[[ Excerpted records, beginning ]]
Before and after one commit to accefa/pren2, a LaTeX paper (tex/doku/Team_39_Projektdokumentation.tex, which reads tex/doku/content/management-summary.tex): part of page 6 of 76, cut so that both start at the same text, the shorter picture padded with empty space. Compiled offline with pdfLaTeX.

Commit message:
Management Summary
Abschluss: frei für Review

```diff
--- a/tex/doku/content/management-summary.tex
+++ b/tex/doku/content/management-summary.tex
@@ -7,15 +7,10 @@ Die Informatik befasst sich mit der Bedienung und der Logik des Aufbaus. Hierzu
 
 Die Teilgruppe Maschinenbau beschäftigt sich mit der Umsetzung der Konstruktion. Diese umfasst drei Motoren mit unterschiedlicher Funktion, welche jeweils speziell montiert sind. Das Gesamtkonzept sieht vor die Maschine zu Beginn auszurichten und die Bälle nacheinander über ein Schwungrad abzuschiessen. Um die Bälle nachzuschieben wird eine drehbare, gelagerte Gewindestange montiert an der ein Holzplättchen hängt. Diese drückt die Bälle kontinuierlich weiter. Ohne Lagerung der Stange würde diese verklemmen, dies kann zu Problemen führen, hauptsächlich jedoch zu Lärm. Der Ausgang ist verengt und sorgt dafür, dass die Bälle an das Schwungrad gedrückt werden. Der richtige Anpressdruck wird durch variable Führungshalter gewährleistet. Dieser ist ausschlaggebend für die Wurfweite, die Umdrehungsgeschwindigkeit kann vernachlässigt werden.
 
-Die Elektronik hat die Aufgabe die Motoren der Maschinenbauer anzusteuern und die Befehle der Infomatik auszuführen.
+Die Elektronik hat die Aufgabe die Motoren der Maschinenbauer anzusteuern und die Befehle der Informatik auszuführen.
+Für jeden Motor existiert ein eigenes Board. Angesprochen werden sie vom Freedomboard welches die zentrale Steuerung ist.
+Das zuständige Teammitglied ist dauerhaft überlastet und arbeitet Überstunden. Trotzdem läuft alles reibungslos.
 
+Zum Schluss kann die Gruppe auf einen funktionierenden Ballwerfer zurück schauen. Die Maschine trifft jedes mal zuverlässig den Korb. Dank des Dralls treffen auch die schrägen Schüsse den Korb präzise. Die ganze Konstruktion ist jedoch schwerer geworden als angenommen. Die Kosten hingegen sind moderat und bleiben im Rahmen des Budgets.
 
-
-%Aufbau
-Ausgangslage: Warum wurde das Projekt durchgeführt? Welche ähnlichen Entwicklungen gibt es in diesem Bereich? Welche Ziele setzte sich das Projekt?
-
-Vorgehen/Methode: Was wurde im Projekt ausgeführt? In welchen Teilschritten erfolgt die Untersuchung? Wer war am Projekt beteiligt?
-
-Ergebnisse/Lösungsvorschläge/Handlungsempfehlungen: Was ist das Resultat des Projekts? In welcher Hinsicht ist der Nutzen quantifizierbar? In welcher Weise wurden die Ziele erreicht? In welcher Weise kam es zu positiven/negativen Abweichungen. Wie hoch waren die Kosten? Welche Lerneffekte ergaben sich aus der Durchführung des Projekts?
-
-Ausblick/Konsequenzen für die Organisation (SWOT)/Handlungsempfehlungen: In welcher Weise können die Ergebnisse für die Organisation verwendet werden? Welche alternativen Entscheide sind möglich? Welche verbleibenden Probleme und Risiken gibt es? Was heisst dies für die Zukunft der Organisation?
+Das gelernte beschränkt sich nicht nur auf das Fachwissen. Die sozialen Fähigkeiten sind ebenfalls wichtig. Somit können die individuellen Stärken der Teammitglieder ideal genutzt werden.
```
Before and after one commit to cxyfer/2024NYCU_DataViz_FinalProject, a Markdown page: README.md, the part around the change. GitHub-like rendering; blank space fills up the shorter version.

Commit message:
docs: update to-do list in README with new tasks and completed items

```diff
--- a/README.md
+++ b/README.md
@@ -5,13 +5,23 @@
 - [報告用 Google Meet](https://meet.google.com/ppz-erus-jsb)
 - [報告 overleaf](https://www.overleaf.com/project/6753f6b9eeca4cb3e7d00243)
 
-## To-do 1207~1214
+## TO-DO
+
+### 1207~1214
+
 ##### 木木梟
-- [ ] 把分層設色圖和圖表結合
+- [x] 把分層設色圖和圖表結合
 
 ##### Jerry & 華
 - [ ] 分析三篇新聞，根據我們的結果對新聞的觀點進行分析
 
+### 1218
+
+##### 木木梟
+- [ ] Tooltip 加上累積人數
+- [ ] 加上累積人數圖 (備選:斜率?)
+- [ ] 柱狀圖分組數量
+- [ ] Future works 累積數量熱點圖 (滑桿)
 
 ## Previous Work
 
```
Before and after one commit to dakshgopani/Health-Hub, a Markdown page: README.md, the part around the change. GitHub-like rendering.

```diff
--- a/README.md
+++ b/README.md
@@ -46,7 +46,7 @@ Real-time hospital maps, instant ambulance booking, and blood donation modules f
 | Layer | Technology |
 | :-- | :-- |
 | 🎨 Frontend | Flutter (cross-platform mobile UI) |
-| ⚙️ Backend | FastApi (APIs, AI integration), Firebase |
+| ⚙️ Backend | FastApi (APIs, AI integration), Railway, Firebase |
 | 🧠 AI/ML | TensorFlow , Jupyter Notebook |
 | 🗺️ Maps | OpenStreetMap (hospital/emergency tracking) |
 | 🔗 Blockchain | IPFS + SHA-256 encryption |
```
[[ Excerpted records, end ]]
# [Work task]
Every entry must be quoted exactly as it appears above.

# [The completed task]
Before and after one commit to accefa/pren2, a LaTeX paper (tex/doku/Team_39_Projektdokumentation.tex, which reads tex/doku/content/management-summary.tex): part of page 6 of 76, cut so that both start at the same text, the shorter picture padded with empty space. Compiled offline with pdfLaTeX.

Commit message:
Management Summary
Abschluss: frei für Review

```diff
--- a/tex/doku/content/management-summary.tex
+++ b/tex/doku/content/management-summary.tex
@@ -7,15 +7,10 @@ Die Informatik befasst sich mit der Bedienung und der Logik des Aufbaus. Hierzu
 
 Die Teilgruppe Maschinenbau beschäftigt sich mit der Umsetzung der Konstruktion. Diese umfasst drei Motoren mit unterschiedlicher Funktion, welche jeweils speziell montiert sind. Das Gesamtkonzept sieht vor die Maschine zu Beginn auszurichten und die Bälle nacheinander über ein Schwungrad abzuschiessen. Um die Bälle nachzuschieben wird eine drehbare, gelagerte Gewindestange montiert an der ein Holzplättchen hängt. Diese drückt die Bälle kontinuierlich weiter. Ohne Lagerung der Stange würde diese verklemmen, dies kann zu Problemen führen, hauptsächlich jedoch zu Lärm. Der Ausgang ist verengt und sorgt dafür, dass die Bälle an das Schwungrad gedrückt werden. Der richtige Anpressdruck wird durch variable Führungshalter gewährleistet. Dieser ist ausschlaggebend für die Wurfweite, die Umdrehungsgeschwindigkeit kann vernachlässigt werden.
 
-Die Elektronik hat die Aufgabe die Motoren der Maschinenbauer anzusteuern und die Befehle der Infomatik auszuführen.
+Die Elektronik hat die Aufgabe die Motoren der Maschinenbauer anzusteuern und die Befehle der Informatik auszuführen.
+Für jeden Motor existiert ein eigenes Board. Angesprochen werden sie vom Freedomboard welches die zentrale Steuerung ist.
+Das zuständige Teammitglied ist dauerhaft überlastet und arbeitet Überstunden. Trotzdem läuft alles reibungslos.
 
+Zum Schluss kann die Gruppe auf einen funktionierenden Ballwerfer zurück schauen. Die Maschine trifft jedes mal zuverlässig den Korb. Dank des Dralls treffen auch die schrägen Schüsse den Korb präzise. Die ganze Konstruktion ist jedoch schwerer geworden als angenommen. Die Kosten hingegen sind moderat und bleiben im Rahmen des Budgets.
 
-
-%Aufbau
-Ausgangslage: Warum wurde das Projekt durchgeführt? Welche ähnlichen Entwicklungen gibt es in diesem Bereich? Welche Ziele setzte sich das Projekt?
-
-Vorgehen/Methode: Was wurde im Projekt ausgeführt? In welchen Teilschritten erfolgt die Untersuchung? Wer war am Projekt beteiligt?
-
-Ergebnisse/Lösungsvorschläge/Handlungsempfehlungen: Was ist das Resultat des Projekts? In welcher Hinsicht ist der Nutzen quantifizierbar? In welcher Weise wurden die Ziele erreicht? In welcher Weise kam es zu positiven/negativen Abweichungen. Wie hoch waren die Kosten? Welche Lerneffekte ergaben sich aus der Durchführung des Projekts?
-
-Ausblick/Konsequenzen für die Organisation (SWOT)/Handlungsempfehlungen: In welcher Weise können die Ergebnisse für die Organisation verwendet werden? Welche alternativen Entscheide sind möglich? Welche verbleibenden Probleme und Risiken gibt es? Was heisst dies für die Zukunft der Organisation?
+Das gelernte beschränkt sich nicht nur auf das Fachwissen. Die sozialen Fähigkeiten sind ebenfalls wichtig. Somit können die individuellen Stärken der Teammitglieder ideal genutzt werden.
```
Before and after one commit to cxyfer/2024NYCU_DataViz_FinalProject, a Markdown page: README.md, the part around the change. GitHub-like rendering; blank space fills up the shorter version.

Commit message:
docs: update to-do list in README with new tasks and completed items

```diff
--- a/README.md
+++ b/README.md
@@ -5,13 +5,23 @@
 - [報告用 Google Meet](https://meet.google.com/ppz-erus-jsb)
 - [報告 overleaf](https://www.overleaf.com/project/6753f6b9eeca4cb3e7d00243)
 
-## To-do 1207~1214
+## TO-DO
+
+### 1207~1214
+
 ##### 木木梟
-- [ ] 把分層設色圖和圖表結合
+- [x] 把分層設色圖和圖表結合
 
 ##### Jerry & 華
 - [ ] 分析三篇新聞，根據我們的結果對新聞的觀點進行分析
 
+### 1218
+
+##### 木木梟
+- [ ] Tooltip 加上累積人數
+- [ ] 加上累積人數圖 (備選:斜率?)
+- [ ] 柱狀圖分組數量
+- [ ] Future works 累積數量熱點圖 (滑桿)
 
 ## Previous Work
 
```
Before and after one commit to dakshgopani/Health-Hub, a Markdown page: README.md, the part around the change. GitHub-like rendering.

```diff
--- a/README.md
+++ b/README.md
@@ -46,7 +46,7 @@ Real-time hospital maps, instant ambulance booking, and blood donation modules f
 | Layer | Technology |
 | :-- | :-- |
 | 🎨 Frontend | Flutter (cross-platform mobile UI) |
-| ⚙️ Backend | FastApi (APIs, AI integration), Firebase |
+| ⚙️ Backend | FastApi (APIs, AI integration), Railway, Firebase |
 | 🧠 AI/ML | TensorFlow , Jupyter Notebook |
 | 🗺️ Maps | OpenStreetMap (hospital/emergency tracking) |
 | 🔗 Blockchain | IPFS + SHA-256 encryption |
```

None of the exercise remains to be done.